3. 2012 Sauvignon Blanc $25
Not surprisingly, we find this wine reminds us of the Anemometer White, though with some different tastes. Overall it is a bit sweet for us, with aromas of honeysuckle and green plum and tastes of wildflower honey with a vegetal note at the end. My husband says green beans…not sure I agree. This is the first wine they made here.
4. 2010 Viognier $25
Bedell is the only other North Fork winery to use this grape, so we are interested to see how it compares. At Bedell we had their 2011 Viognier, which we found very pleasing, with complex spicy fruit and citrus flavors. This one has aromas of blood orange and peach, with peachy tastes and some tannins, but not so complex.
5. Anemometer Red 2006 $19
I would expect this to be a blend, but it is 100% syrah, we are told. The aroma has some of that East End barnyard smell, plus red berry, and the taste reminds us of red sucking candy. While not for sipping, this would be okay with food, such as pork chops.
6. 2010 Cabernet Sauvignon $22
We smell ripe berries and plums, and not much earth, and taste lots of fruit, with a nice dry finish. I’d love this with a nice medium-rare duck breast, and it could stand up to steak as well.
7. 2007 Merlot $29
Again we smell that earthy barnyard aroma, plus some mineral. This is just okay—dry, with decent fruit, but a bit of a chemical acetone taste at the end. You could have this with a rich pork dish and it would be fine, but it is overpriced for what it is.
8. 2007 Cabernet Franc $29
“This is one of my favorites,” enthuses our server, and we can see why, as it is definitely the best of the reds, with lots of fruit and a lovely aroma of ripe berries, not too sweet but not too dry, either. Oh, she adds, all the reds are aged in new French oak.
After we finish the wines, we are offered tastes of three olive oils they are selling—all for $28—an extra virgin, a Minneola tangelo and a jalapeῆo lime. They’re nice, but we’ll stick with Vines and Branches. We also learn that the winery is proud of its use of recycled materials in its construction, which is partly reflected in their slogan, “Sound Life, Sound Wine,” or as they say on their FaceBook page, “Registered with the USGBC under the LEED New Construction 2009 rating system, our winery has been designed to meet the gold certification level. To meet these high standards, the building is constructed of 100% recycled steel and reclaimed wood siding, and will be powered by wind energy.”
We enjoy the view out the large window to the Long Island Sound on this lovely June day as we wrap up our visit with the purchase of a bottle of the Anemometer White.

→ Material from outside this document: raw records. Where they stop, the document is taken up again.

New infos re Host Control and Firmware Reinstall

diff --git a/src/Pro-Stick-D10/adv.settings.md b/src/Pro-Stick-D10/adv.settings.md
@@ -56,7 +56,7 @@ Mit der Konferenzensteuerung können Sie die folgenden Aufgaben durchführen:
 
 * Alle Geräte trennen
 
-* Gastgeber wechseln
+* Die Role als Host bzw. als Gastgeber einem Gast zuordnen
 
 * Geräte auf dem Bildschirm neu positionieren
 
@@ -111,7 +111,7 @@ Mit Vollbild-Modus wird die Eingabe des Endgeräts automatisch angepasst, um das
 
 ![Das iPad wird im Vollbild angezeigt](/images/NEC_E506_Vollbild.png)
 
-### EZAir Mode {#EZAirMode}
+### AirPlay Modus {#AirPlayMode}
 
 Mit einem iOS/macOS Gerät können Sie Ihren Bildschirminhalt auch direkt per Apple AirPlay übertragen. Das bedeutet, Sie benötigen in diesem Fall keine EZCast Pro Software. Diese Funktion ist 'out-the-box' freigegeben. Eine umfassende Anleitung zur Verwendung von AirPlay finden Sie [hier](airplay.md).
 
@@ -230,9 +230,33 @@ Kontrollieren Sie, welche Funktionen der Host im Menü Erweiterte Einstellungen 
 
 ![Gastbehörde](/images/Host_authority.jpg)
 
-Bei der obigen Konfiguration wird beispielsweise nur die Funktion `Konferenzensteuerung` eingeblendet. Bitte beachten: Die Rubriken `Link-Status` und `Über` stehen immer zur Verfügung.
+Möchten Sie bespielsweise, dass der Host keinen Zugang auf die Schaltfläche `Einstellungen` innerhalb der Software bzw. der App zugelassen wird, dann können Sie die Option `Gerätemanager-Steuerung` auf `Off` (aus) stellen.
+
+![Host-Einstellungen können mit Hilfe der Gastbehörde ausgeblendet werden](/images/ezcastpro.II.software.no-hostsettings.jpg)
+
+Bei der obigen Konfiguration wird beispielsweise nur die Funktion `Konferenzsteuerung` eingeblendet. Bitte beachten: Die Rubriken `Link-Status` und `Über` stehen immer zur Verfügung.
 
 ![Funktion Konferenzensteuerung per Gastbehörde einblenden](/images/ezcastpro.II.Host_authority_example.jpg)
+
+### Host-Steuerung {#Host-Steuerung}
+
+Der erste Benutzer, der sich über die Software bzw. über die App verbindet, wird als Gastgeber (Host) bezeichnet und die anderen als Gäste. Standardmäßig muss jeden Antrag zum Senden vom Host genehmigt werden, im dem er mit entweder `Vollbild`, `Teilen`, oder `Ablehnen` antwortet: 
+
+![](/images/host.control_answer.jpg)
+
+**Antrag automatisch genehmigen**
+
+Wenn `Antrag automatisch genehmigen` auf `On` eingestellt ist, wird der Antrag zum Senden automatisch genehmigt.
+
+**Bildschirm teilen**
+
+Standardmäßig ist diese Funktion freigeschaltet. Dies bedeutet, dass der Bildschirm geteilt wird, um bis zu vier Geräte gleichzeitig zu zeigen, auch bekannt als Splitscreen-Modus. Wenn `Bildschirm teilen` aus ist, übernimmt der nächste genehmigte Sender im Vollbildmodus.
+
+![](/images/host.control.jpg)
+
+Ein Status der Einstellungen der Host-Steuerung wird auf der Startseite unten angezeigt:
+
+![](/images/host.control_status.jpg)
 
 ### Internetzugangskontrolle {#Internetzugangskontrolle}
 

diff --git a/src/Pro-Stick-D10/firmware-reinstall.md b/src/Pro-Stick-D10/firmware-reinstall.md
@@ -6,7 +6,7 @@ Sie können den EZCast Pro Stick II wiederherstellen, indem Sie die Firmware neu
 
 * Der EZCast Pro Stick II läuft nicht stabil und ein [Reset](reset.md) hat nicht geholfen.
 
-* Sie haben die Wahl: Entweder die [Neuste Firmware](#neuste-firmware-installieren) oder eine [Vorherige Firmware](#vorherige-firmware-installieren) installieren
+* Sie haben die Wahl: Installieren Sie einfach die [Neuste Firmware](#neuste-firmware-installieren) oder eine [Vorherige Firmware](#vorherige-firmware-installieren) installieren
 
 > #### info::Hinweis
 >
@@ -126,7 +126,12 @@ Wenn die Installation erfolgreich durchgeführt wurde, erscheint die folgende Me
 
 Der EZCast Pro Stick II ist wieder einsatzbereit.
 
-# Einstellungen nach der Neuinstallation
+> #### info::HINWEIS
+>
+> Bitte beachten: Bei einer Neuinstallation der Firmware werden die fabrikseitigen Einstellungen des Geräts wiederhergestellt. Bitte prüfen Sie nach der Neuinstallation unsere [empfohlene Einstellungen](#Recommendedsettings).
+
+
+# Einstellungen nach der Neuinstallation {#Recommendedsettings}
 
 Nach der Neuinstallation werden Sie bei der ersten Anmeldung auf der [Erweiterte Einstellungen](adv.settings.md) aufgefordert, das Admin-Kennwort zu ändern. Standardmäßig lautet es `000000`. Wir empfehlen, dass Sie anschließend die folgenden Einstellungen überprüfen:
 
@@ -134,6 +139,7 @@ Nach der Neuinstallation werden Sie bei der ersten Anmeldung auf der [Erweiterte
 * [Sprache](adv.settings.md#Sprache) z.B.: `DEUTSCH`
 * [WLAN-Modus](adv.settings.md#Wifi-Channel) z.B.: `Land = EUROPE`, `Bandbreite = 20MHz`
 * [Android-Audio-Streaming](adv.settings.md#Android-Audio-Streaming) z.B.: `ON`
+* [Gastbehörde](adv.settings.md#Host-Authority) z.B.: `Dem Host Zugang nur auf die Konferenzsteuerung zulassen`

Reasons to visit: You’re in Greenport without a car and you’d like to go to a winery; you’ve tried all the others and are looking for a new winery; Anemometer White and 07 Cabernet Franc; the chance to appreciate a lovely view while doing a tasting; you’re on your way to the Hellenic and have some time to kill before dinner.